- Digital currency that is held and then sold at a gain is subject to either long- or short-term capital gains tax.
- A taxpayer, who holds digital currency for sale in a trade or business, is subject to ordinary gain or loss upon sale.
- Digital currency is recognized income immediately at the fair market value. This income could be subject to self-employment tax
According to the IRS, the general tax principles that apply to “property” transactions are:
- Wages paid to employees using virtual currency are taxable to the employee, must be reported by an employer on a Form W-2, and are subject to federal income tax withholding and payroll taxes.
- Payments using virtual currency made to independent contractors and other service providers are taxable and self-employment tax rules generally apply. Payers must issue Form 1099.
- The character of gain or loss from the sale or exchange of virtual currency depends on whether the virtual currency is a capital asset in the hands of the taxpayer.
- A payment made using virtual currency is subject to information reporting to the same extent as any other payment made with property.
Many Bitcoin investors do not receive appropriate tax advice relating to their virtual currency transactions. Some investors believe that virtual currency transactions are beyond the control and supervision of the government. There are also investors that are under the impression that they can obtain “good advice” on a chatroom or through a web search. Rather, taxpayers investing, making payments or receiving payment in virtual currency ought to consult a credible tax specialist.
For the “virtual currency investor” that thinks that he or she can go “undetected,” on October 2017, the IRS formally launched a new International Tax Enforcement Group dedicated to working significant international tax cases.

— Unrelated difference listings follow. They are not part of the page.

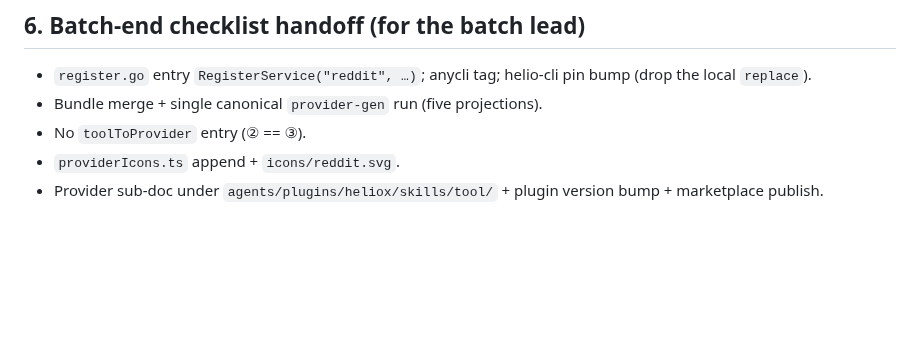
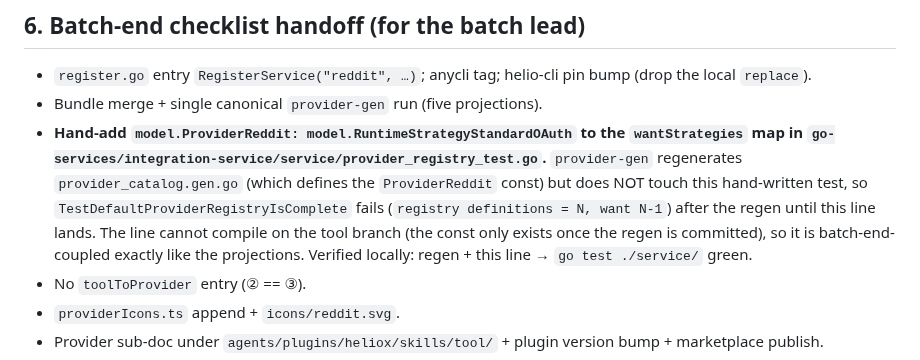
Before and after one commit to heliohq/anycli, a Markdown page: DESIGN.md, the part around the change. Rendered like a GitHub page; blank space fills up the shorter version.

Commit message:
docs(reddit): flag batch-end provider_registry_test wantStrategies edit

```diff
--- a/DESIGN.md
+++ b/DESIGN.md
@@ -310,6 +310,16 @@ Notes / risks:
 - `register.go` entry `RegisterService("reddit", …)`; anycli tag; helio-cli
   pin bump (drop the local `replace`).
 - Bundle merge + single canonical `provider-gen` run (five projections).
+- **Hand-add `model.ProviderReddit: model.RuntimeStrategyStandardOAuth` to the
+  `wantStrategies` map in
+  `go-services/integration-service/service/provider_registry_test.go`.**
+  `provider-gen` regenerates `provider_catalog.gen.go` (which defines the
+  `ProviderReddit` const) but does NOT touch this hand-written test, so
+  `TestDefaultProviderRegistryIsComplete` fails (`registry definitions = N,
+  want N-1`) after the regen until this line lands. The line cannot compile on
+  the tool branch (the const only exists once the regen is committed), so it is
+  batch-end-coupled exactly like the projections. Verified locally: regen +
+  this line → `go test ./service/` green.
 - No `toolToProvider` entry (② == ③).
 - `providerIcons.ts` append + `icons/reddit.svg`.
 - Provider sub-doc under `agents/plugins/heliox/skills/tool/` + plugin version
```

The group will consolidate under one umbrella, subject experts that have worked cases of international tax compliance. The U.S. Department of Justice Tax Division will provide support to this group. The use of data analytics is critical to the success of the group; which will benefit from information sourced through:
- The Bank Secrecy Act (BSA)
- The Offshore Voluntary Disclosure Program
- The Panama Papers
- IRS “John Doe” summons against Coinbase (a U.S.-based Bitcoin exchange) requiring Coinbase to turn over the tax identifying information of 14,000 accounts
Why Is This Important?
The IRS and the DOJ have accumulated substantial data analytics which they plan to use to increase their focus on virtual currencies. Both the IRS and the DOJ have stated that virtual currency can be a method to evade taxes. From 2013 to 2015, the IRS reported that only approximately 800 to 900 taxpayers reported Bitcoin transactions. This insignificant number of reported Bitcoin transactions indicates significant noncompliance to the government agencies. As a result, the IRS and DOJ will “follow the money” and utilize all of the resources available, particularly in the new International Tax Enforcement Group. Currently there are attachés on the ground in Barbados, Bogota, Frankfurt, The Hague (Europol headquarters), Hong Kong, London, Mexico City, Ottawa, Panama City and Sydney.
Amnesty for Virtual Currency? Not Yet. Best to Come Forward First.
International tax enforcement is a key priority for the United States. The United States has collected a vault of valuable information over the years. Via data analytics, the IRS is going to leverage resources, knowledge and expertise. IRS tax attachés in foreign countries working in tandem with foreign government officials will also assist the IRS.
U.S. taxpayers that have unreported virtual currency transactions as well as unreported assets are advised to come forward first. Out of compliance Taxpayers are ineligible for IRS tax amnesty programs (offshore voluntary disclosure program—OVDP or the streamlined filing compliance procedures—streamlined) if they are identified first.If a taxpayer’s name is identified by FATCA reporting, an “IRS summons” or any other third-party information, the taxpayer will not be able to participate in an OVDP or streamlined program.
Don’t be a victim of your own making. The OVDP and streamlined procedures could be potential options for out of compliance virtual currency taxpayers. Domestic voluntary disclosures could also assist where domestic virtual currency transactions are out of compliance. Consult your tax specialist now.
Stanley Foodman is president and CEO of Foodman CPAs & Advisors in Miami.